Japan's trade balance fell back into the red in July with a deficit of 78.7 billion yen ($538 million) as exports dropped for the first time in over two years, raising uncertainty over economic growth prospects, government data showed Thursday.
Exports dipped 0.3 percent from a year earlier to 8.73 trillion yen as a rise in auto shipments failed to offset declines among other products like semiconductor-related equipment. Imports, meanwhile, fell 13.5 percent to 8.8 trillion yen, according to the Finance Ministry.
The year-on-year fall in exports, the first since February 2021, cast a cloud over the outlook for the Japanese economy, which marked its fastest pace of growth since 2020 in the quarter to June.
The latest figures came a month after Japan reported its first trade surplus in nearly two years, though concerns persist about the impact of aggressive monetary tightening in the United States and Europe, and slowing growth in China.
Japan's trade surplus with the United States expanded 65 percent to 845.92 billion yen, as increased shipments of autos and heavy electrical machinery boosted exports by 13.5 percent to a highest-ever 1.79 trillion yen.
Imports dropped 11.2 percent to 945.31 billion yen, dragged down by liquefied natural gas and medicines, the preliminary data showed.

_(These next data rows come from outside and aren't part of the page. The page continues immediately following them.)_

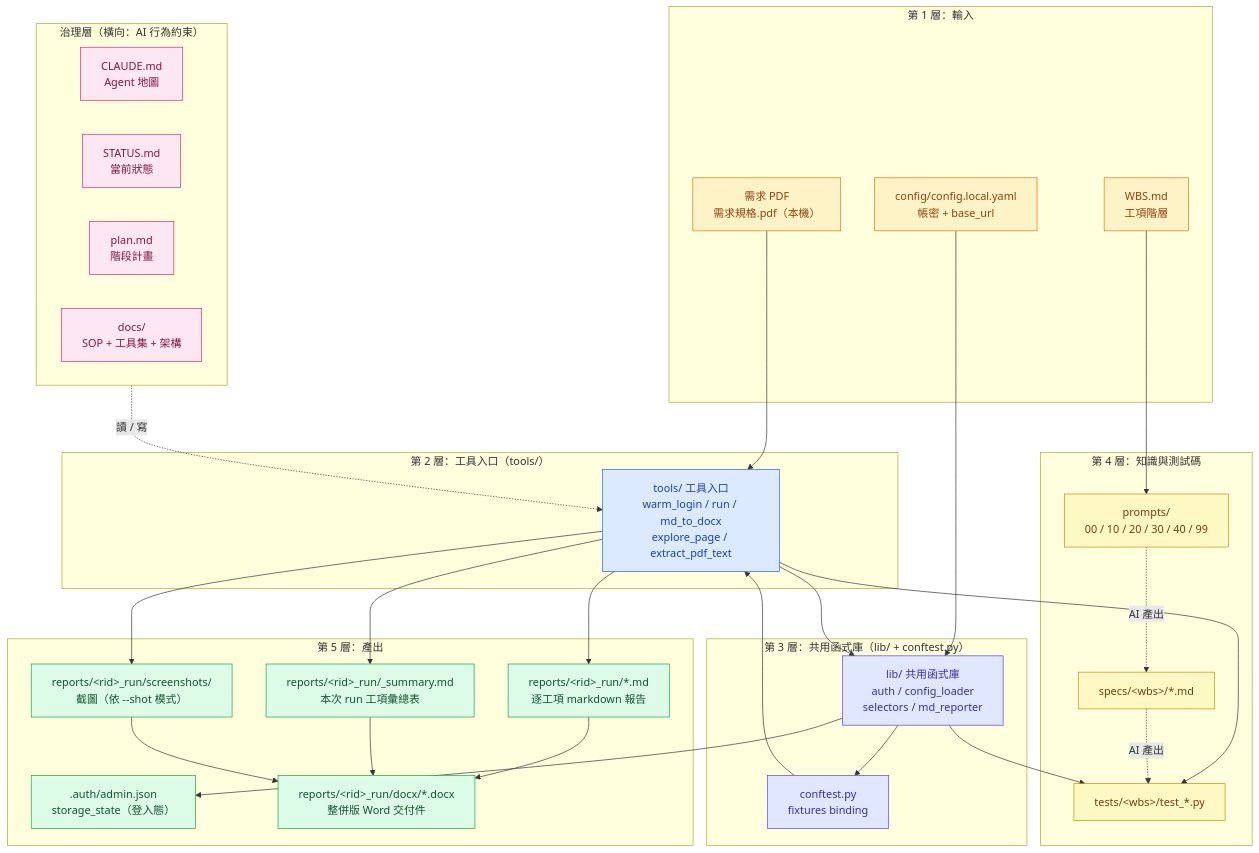
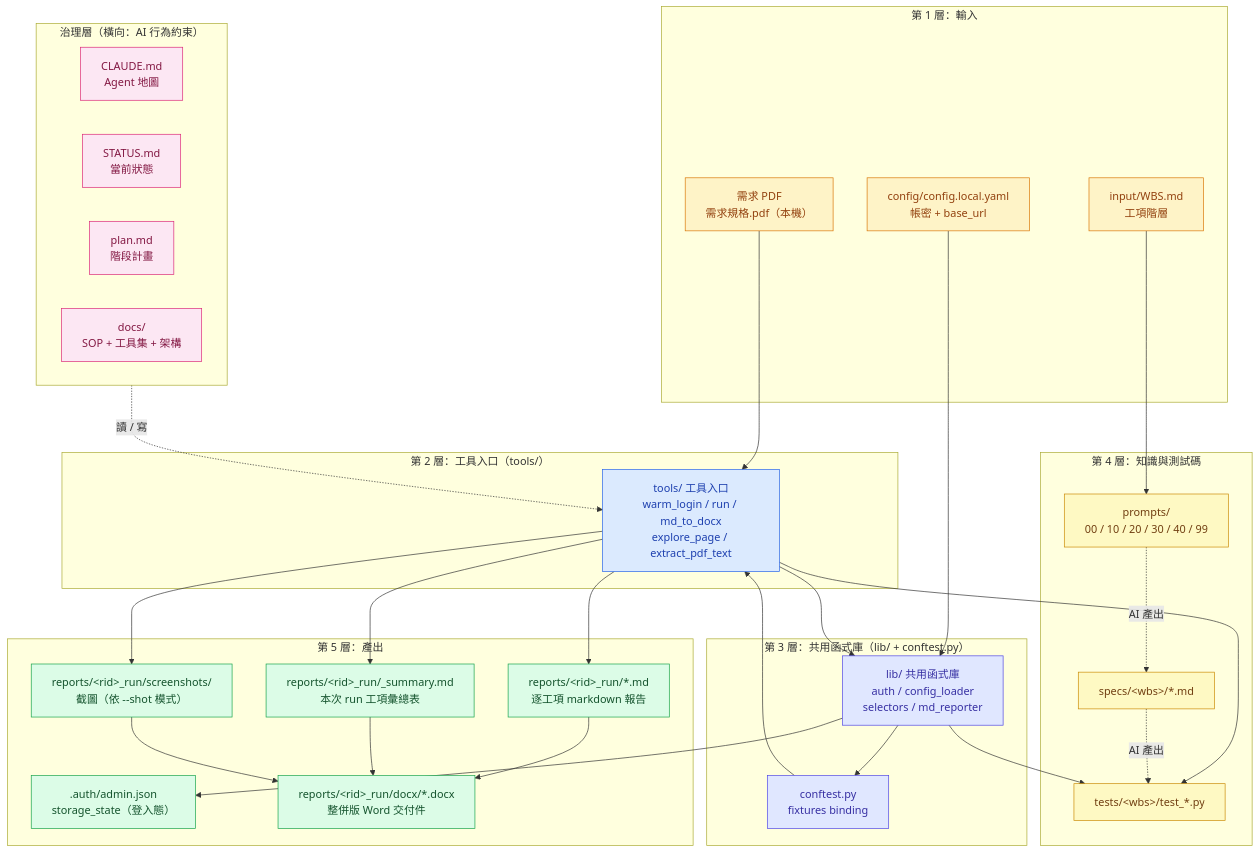
Before and after one commit to NoahGitHubAccount/POC_for_autotest: the first of 2 diagrams in docs/技術架構.md, drawn with Mermaid. The commit also changed other lines of this file and 20 other files, not shown here.

````diff
--- a/docs/技術架構.md
+++ b/docs/技術架構.md
@@ -87,68 +89,68 @@
 ```mermaid
 flowchart TB
     classDef input fill:#fef3c7,stroke:#d97706,color:#92400e
     classDef tool fill:#dbeafe,stroke:#2563eb,color:#1e40af
     classDef lib fill:#e0e7ff,stroke:#4f46e5,color:#3730a3
     classDef data fill:#dcfce7,stroke:#16a34a,color:#14532d
     classDef meta fill:#fce7f3,stroke:#db2777,color:#831843
     classDef knowledge fill:#fef9c3,stroke:#ca8a04,color:#713f12
 
     subgraph L1["第 1 層：輸入"]
         PDF["需求 PDF<br/>需求規格.pdf（本機）"]:::input
         CFG["config/config.local.yaml<br/>帳密 + base_url"]:::input
-        WBS["WBS.md<br/>工項階層"]:::input
+        WBS["input/WBS.md<br/>工項階層"]:::input
     end
 
     subgraph L2["第 2 層：工具入口（tools/）"]
         TOOLS["tools/ 工具入口<br/>warm_login / run / md_to_docx<br/>explore_page / extract_pdf_text"]:::tool
     end
 
     subgraph L3["第 3 層：共用函式庫（lib/ + conftest.py）"]
         LIB["lib/ 共用函式庫<br/>auth / config_loader<br/>selectors / md_reporter"]:::lib
         CONF["conftest.py<br/>fixtures binding"]:::lib
     end
 
     subgraph L4["第 4 層：知識與測試碼"]
         PROMPTS["prompts/<br/>00 / 10 / 20 / 30 / 40 / 99"]:::knowledge
         SPECS["specs/&lt;wbs&gt;/*.md"]:::knowledge
         TESTS["tests/&lt;wbs&gt;/test_*.py"]:::knowledge
     end
 
     subgraph L5["第 5 層：產出"]
         AUTH_F[".auth/admin.json<br/>storage_state（登入態）"]:::data
         MD_F["reports/&lt;rid&gt;_run/*.md<br/>逐工項 markdown 報告"]:::data
         SUM_F["reports/&lt;rid&gt;_run/_summary.md<br/>本次 run 工項彙總表"]:::data
         SHOT_F["reports/&lt;rid&gt;_run/screenshots/<br/>截圖（依 --shot 模式）"]:::data
         DOCX_F["reports/&lt;rid&gt;_run/docx/*.docx<br/>整併版 Word 交付件"]:::data
     end
 
     subgraph META["治理層（橫向：AI 行為約束）"]
         CLAUDE_F["CLAUDE.md<br/>Agent 地圖"]:::meta
         STATUS_F["STATUS.md<br/>當前狀態"]:::meta
         PLAN_F["plan.md<br/>階段計畫"]:::meta
         DOCS_F["docs/<br/>SOP + 工具集 + 架構"]:::meta
     end
 
     PDF --> TOOLS
     CFG --> LIB
     WBS --> PROMPTS
 
     TOOLS --> LIB
     TOOLS --> TESTS
     LIB --> CONF
     LIB --> TESTS
     CONF --> TOOLS
 
     PROMPTS -.AI 產出.-> SPECS
     SPECS -.AI 產出.-> TESTS
 
     LIB --> AUTH_F
     TOOLS --> MD_F
     TOOLS --> SUM_F
     TOOLS --> SHOT_F
     MD_F --> DOCX_F
     SUM_F --> DOCX_F
     SHOT_F --> DOCX_F
 
     META -.讀 / 寫.-> TOOLS
 ```
````
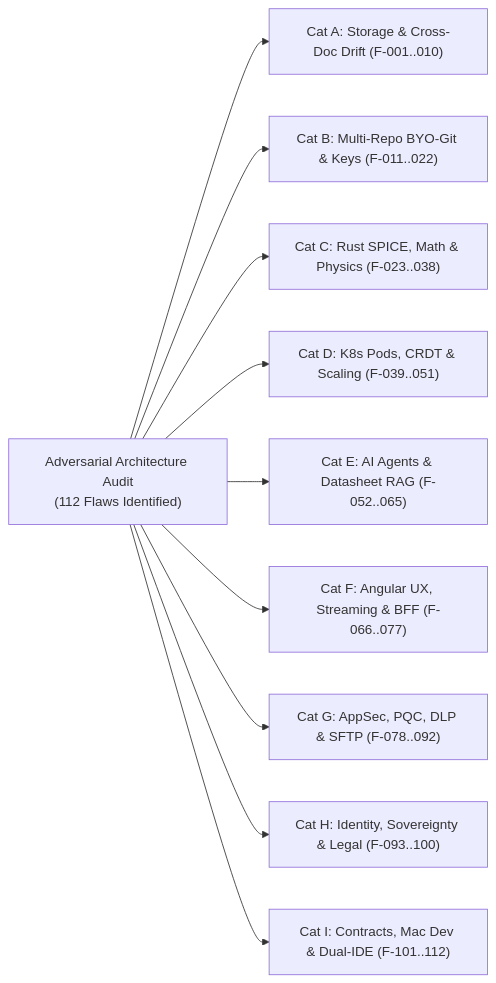
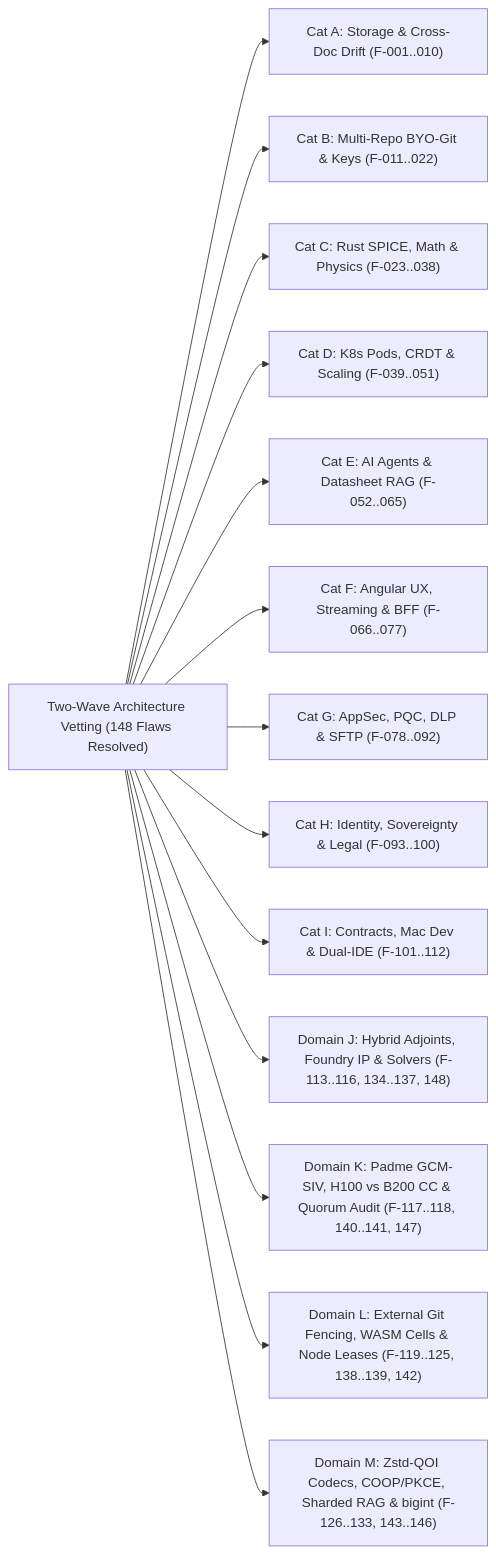
Before and after one commit to the-code-master/signal: the diagram in architecture/16-architectural-audit-flaws-and-futuristic-innovations.md, drawn with Mermaid. The commit also changed other lines of this file and 21 other files, not shown here.

Commit message:
docs: complete deep first-principles architecture vetting (F-113..F-148) and 2-pass scrub

````diff
--- a/architecture/16-architectural-audit-flaws-and-futuristic-innovations.md
+++ b/architecture/16-architectural-audit-flaws-and-futuristic-innovations.md
@@ -34,12 +36,16 @@
 ```mermaid
 flowchart LR
-    Audit["Adversarial Architecture Audit\n(112 Flaws Identified)"] --> C1["Cat A: Storage & Cross-Doc Drift (F-001..010)"]
+    Audit["Two-Wave Architecture Vetting (148 Flaws Resolved)"] --> C1["Cat A: Storage & Cross-Doc Drift (F-001..010)"]
     Audit --> C2["Cat B: Multi-Repo BYO-Git & Keys (F-011..022)"]
     Audit --> C3["Cat C: Rust SPICE, Math & Physics (F-023..038)"]
     Audit --> C4["Cat D: K8s Pods, CRDT & Scaling (F-039..051)"]
     Audit --> C5["Cat E: AI Agents & Datasheet RAG (F-052..065)"]
     Audit --> C6["Cat F: Angular UX, Streaming & BFF (F-066..077)"]
     Audit --> C7["Cat G: AppSec, PQC, DLP & SFTP (F-078..092)"]
     Audit --> C8["Cat H: Identity, Sovereignty & Legal (F-093..100)"]
     Audit --> C9["Cat I: Contracts, Mac Dev & Dual-IDE (F-101..112)"]
+    Audit --> CJ["Domain J: Hybrid Adjoints, Foundry IP & Solvers (F-113..116, 134..137, 148)"]
+    Audit --> CK["Domain K: Padme GCM-SIV, H100 vs B200 CC & Quorum Audit (F-117..118, 140..141, 147)"]
+    Audit --> CL["Domain L: External Git Fencing, WASM Cells & Node Leases (F-119..125, 138..139, 142)"]
+    Audit --> CM["Domain M: Zstd-QOI Codecs, COOP/PKCE, Sharded RAG & bigint (F-126..133, 143..146)"]
 ```
````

China-bound exports fell 13.4 percent to 1.54 trillion yen and imports declined 13.9 percent to 1.90 trillion yen, translating into a 359.21 billion yen deficit, down 15.7 percent from a year earlier.
"While auto exports were robust because automakers have been boosting output amid the easing of chip shortages, overall exports are not strong as a trend," said Yuichi Kodama, chief economist at Meiji Yasuda Research Institute.
"China's recovery since the end of its 'zero-COVID' policy was far slower than expected and there is the issue of the troubled real estate sector there. At home, inflation is weighing on demand, so it's difficult to expect strong economic growth to continue," Kodama added.
For more than a year, surging import costs for fuel and raw materials, partly because of Russia's war in Ukraine, left resource-poor Japan in the red.
A weaker yen has exacerbated the pain for Japan by boosting the value of imports, accelerating inflation.
In July, the imported value of coal, crude oil and liquefied natural gas fell, while the yen was 4.6 percent weaker relative to the U.S. dollar than a year earlier.
The yen's depreciation against the dollar and the euro does not appear to have run its course, already slipping past levels at which Japanese authorities previously intervened to slow the currency's decline.
The Bank of Japan in July decided to allow long-term Japanese government bond yields to rise more, which would narrow the gap with U.S. yields as the Federal Reserve is in a rate hike cycle.
With the rest of Asia, including China, Japan's trade surplus shrank 35.7 percent to 253.73 billion yen in July.
Japan had a 20.69 billion yen trade deficit with the European Union, as imports hit their highest level for the month amid strong demand for autos and aircraft equipment.
Imports gained 21.4 percent to 967.70 billion yen, while exports rose 12.4 percent to 947.01 billion yen.